Continuing our ‘Secret Life of Managers’ blog series which describes common issues experienced in the workplace from the point of view of a senior manager. This month the blog looks at long term sickness absence and how to manage this.
In the hospitality sector, people’s health is paramount. In an industry where comfort and satisfaction is everything, being served food or drink by somebody with the flu can put you out of business. It is therefore imperative that sickness is treated seriously by both employees and management.
Recently, one of our bar managers who has been with the business for 3 years became ill. At first, it wasn’t particularly serious and we expected his return within a week or so. Unfortunately, he ended up being diagnosed with something a lot more serious.

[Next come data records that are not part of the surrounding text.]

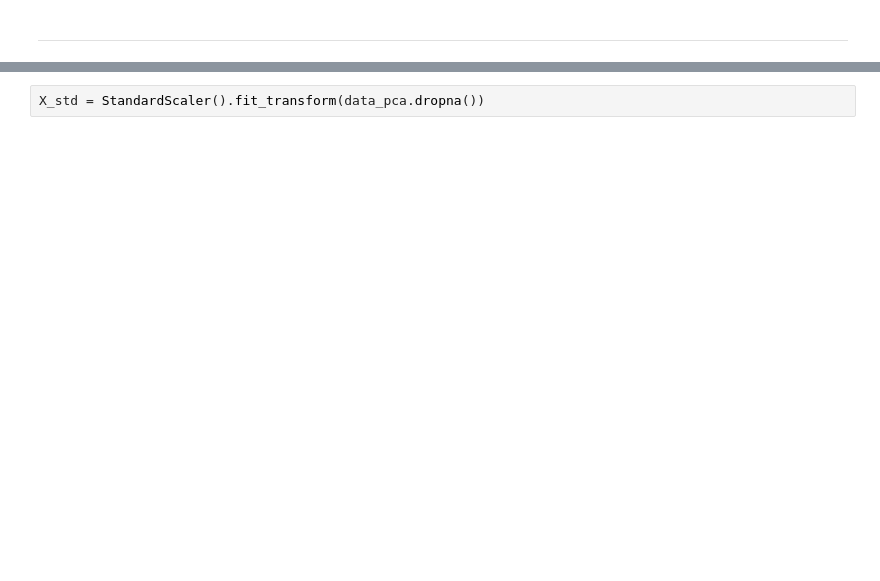
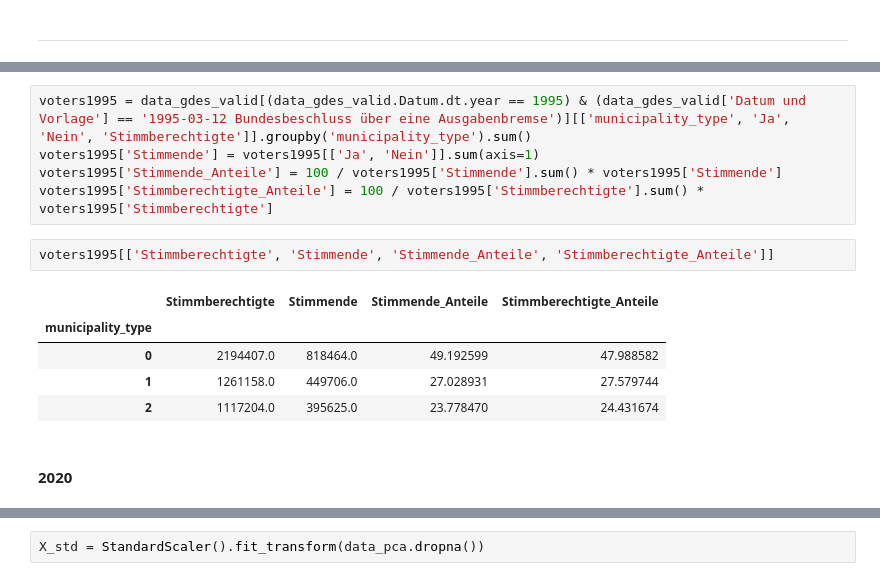
Before and after one commit to tamedia-ddj/abstimmungsfaktor_agglomerationen, a Jupyter notebook: abstimmungsfaktor_agglomerationen.ipynb, the cells around one changed output, grey strips where cells are left out. Saved outputs shown, nothing was run; the diff lists cells and outputs as text; blank space fills up the shorter version.

```diff
--- a/abstimmungsfaktor_agglomerationen.ipynb
+++ b/abstimmungsfaktor_agglomerationen.ipynb
@@ -132,0 +253,15 @@ Name: quota_rural, dtype: float64
+# %%
+voters1995 = data_gdes_valid[(data_gdes_valid.Datum.dt.year == 1995) & (data_gdes_valid['Datum und Vorlage'] == '1995-03-12 Bundesbeschluss über eine Ausgabenbremse')][['municipality_type', 'Ja', 'Nein', 'Stimmberechtigte']].groupby('municipality_type').sum()
+voters1995['Stimmende'] = voters1995[['Ja', 'Nein']].sum(axis=1)
+voters1995['Stimmende_Anteile'] = 100 / voters1995['Stimmende'].sum() * voters1995['Stimmende']
+voters1995['Stimmberechtigte_Anteile'] = 100 / voters1995['Stimmberechtigte'].sum() * voters1995['Stimmberechtigte']
+# %%
+voters1995[['Stimmberechtigte', 'Stimmende', 'Stimmende_Anteile', 'Stimmberechtigte_Anteile']]
+# %% [output]
+|  | Stimmberechtigte | Stimmende | Stimmende_Anteile | Stimmberechtigte_Anteile |
+| municipality_type |  |  |  |  |
+| 0 | 2194407.0 | 818464.0 | 49.192599 | 47.988582 |
+| 1 | 1261158.0 | 449706.0 | 27.028931 | 27.579744 |
+| 2 | 1117204.0 | 395625.0 | 23.778470 | 24.431674 |
+# %% [markdown]
+#### 2020
```
Also changed, not shown: parts of 117 cells of this notebook, 6 other files.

My first concern was, of course, his and his family’s well-being, but I also had to consider the effect it would have on the business. I received advice on the best way to deal with this. In the first instance, I needed to have a formal meeting with him to establish several things:
• The likely date of his return
• Whether he could return to his role as a bar manager (his sickness was physical and it is quite a physically demanding job)
• If not, whether he could be redeployed
• What we could do to assist with his return to work.
At the meeting when the employee told me that he didn’t know the extent of the sickness or his likely date of return, I was advised by HR to consider obtaining a medical report from an occupational health doctor.
I was advised of the procedure for doing so which includes writing to the employee to obtain their consent. When I received the report back, I met with the employee to discuss its contents. The report advised a return within 4 to 6 months’ time.
Fortunately, the employee’s recovery was a lot quicker than expected and he returned to his old role after three months. We arranged adequate cover for him in the interim and made some adjustments on his return. At first, we ensured that he did not tire easily and gave him quiet shifts with plenty of breaks throughout. Several months later, he is back to a normal shift pattern and remains a highly regarded and integral member of the team.
To find out more about the issues raised in this post, or to discuss any queries regarding long term sickness absence get in touch with Michelle Gray or call +44 (0) 161 829 2599.
The information and opinions contained in this article are not intended to be comprehensive, nor to provide legal advice. No responsibility for its accuracy or correctness is assumed by berg or any of its partners or employees. Professional legal advice should be obtained before taking, or refraining from taking, any action as a result of this article.